Oppressive governments will prioritize the development of several capabilities to protect their positions of power, including identifying disloyal citizens or dissidents, controlling social media narratives by suppressing unflattering discussions and data about government practices & their rulers, and detecting potentially threatening topics that receive public attention. Offensive cyber operations will become a core part of their domestic policy toolbox.
The emergence of new Foreign Policy Tools
Nations provide considerable financial and technological resources and political cover for offensive operations. Attacks will be launched directly by government agencies and through external third-party agents engaged as cyber mercenaries.
Militaries, along with their defence industrial base, intelligence agencies, and diplomatic corps, will add new cyber capabilities to their toolkits, giving leaders additional defensive and offensive options.
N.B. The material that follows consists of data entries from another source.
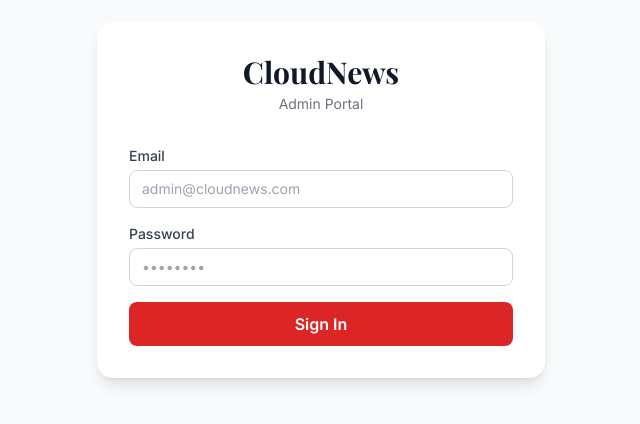
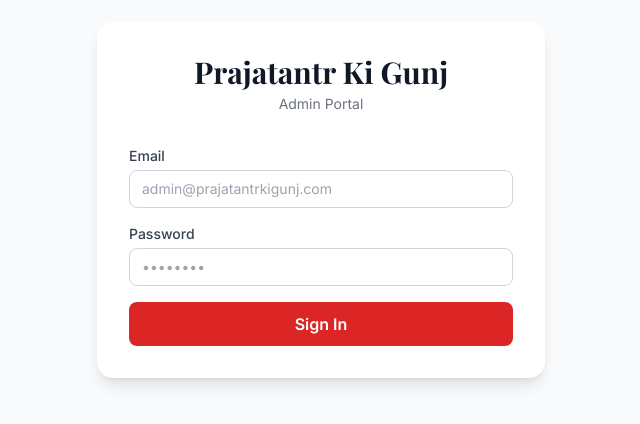
Before and after one commit to bhuvneshwarsh/NewsWebsiteFrontend, a React (Vite) app: page /login in a window 1280 px wide. Shown: the part 200-624 px from the top of the page, without its empty margins (319-959 px from the left). Built offline with nearby package versions, Linux system fonts and the light colour scheme; no server answers; the HTML template or start-up script is replaced by a standard one.

Commit message:
changed Name to PG News

```diff
--- a/src/components/layout/Footer.tsx
+++ b/src/components/layout/Footer.tsx
@@ -34,7 +34,7 @@ export default function Footer() {
           </div>
         </div>
         <div className="border-t border-gray-800 pt-6 text-xs text-center">
-          © {year} CloudNews Lite. Built on Azure Serverless.
+          © {year} Prajatantr Ki Gunj | Developed and Maintained by Bhuvneshwar Sharma (Full Stack Web Developer).
         </div>
       </div>
     </footer>
--- a/src/components/layout/Navbar.tsx
+++ b/src/components/layout/Navbar.tsx
@@ -53,7 +53,7 @@ export default function Navbar() {
         <div className="flex items-center justify-between h-14">
           {/* Logo */}
           <Link to="/" className="font-serif text-2xl font-bold text-gray-900 tracking-tight">
-            Cloud<span className="text-brand-600">News</span>
+            Prajatantr <span className="text-brand-600">Ki Gunj</span>
           </Link>
 
           {/* Desktop category nav */}
--- a/src/pages/Login.tsx
+++ b/src/pages/Login.tsx
@@ -52,7 +52,7 @@ export default function Login() {
     <div className="min-h-screen bg-gray-50 flex items-center justify-center p-4">
       <div className="bg-white rounded-2xl shadow-lg w-full max-w-md p-8">
         <div className="text-center mb-8">
-          <h1 className="font-serif text-3xl font-bold text-gray-900">CloudNews</h1>
+          <h1 className="font-serif text-3xl font-bold text-gray-900">Prajatantr Ki Gunj</h1>
           <p className="text-gray-500 mt-1 text-sm">Admin Portal</p>
         </div>
 
@@ -69,7 +69,7 @@ export default function Login() {
               type="email" required
               value={email} onChange={e => setEmail(e.target.value)}
               className="w-full border border-gray-300 rounded-lg px-3 py-2 text-sm focus:outline-none focus:ring-2 focus:ring-brand-500"
-              placeholder="admin@cloudnews.com"
+              placeholder="admin@prajatantrkigunj.com"
             />
           </div>
           <div>
```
Highly skilled teams, advanced tools, and large spending will support greater capabilities as mechanisms to push foreign policy and protect essential national capabilities.
These powerful organizations can carry out extremely costly and complex attacks, such as the SolarWinds supply chain attacks in 2021/2022. These exploitations go deep and impact a wide range of public and private victims on a never-before-seen scale.
In 2023, cyber will be a new battlefield, where state coordinated attacks could sabotage economic stability, sway public opinion, disrupt national infrastructures, and cripple the ability and morale of military forces to conduct operations, destabilize governments, and manipulate political sovereignty. Most attacks will be carried out in secret, away from the public eye, much like what the cold war did a generation ago.
It will be a landmark year for cybersecurity, as it will remake itself to meet growing challenges and emerging threats. Consumers will suffer tangible effects from hacks this year, and they will realize the necessity of trustworthy technology. The foundations of digital innovation as security, privacy, and safety become a buying criterion and a matter of public conversation.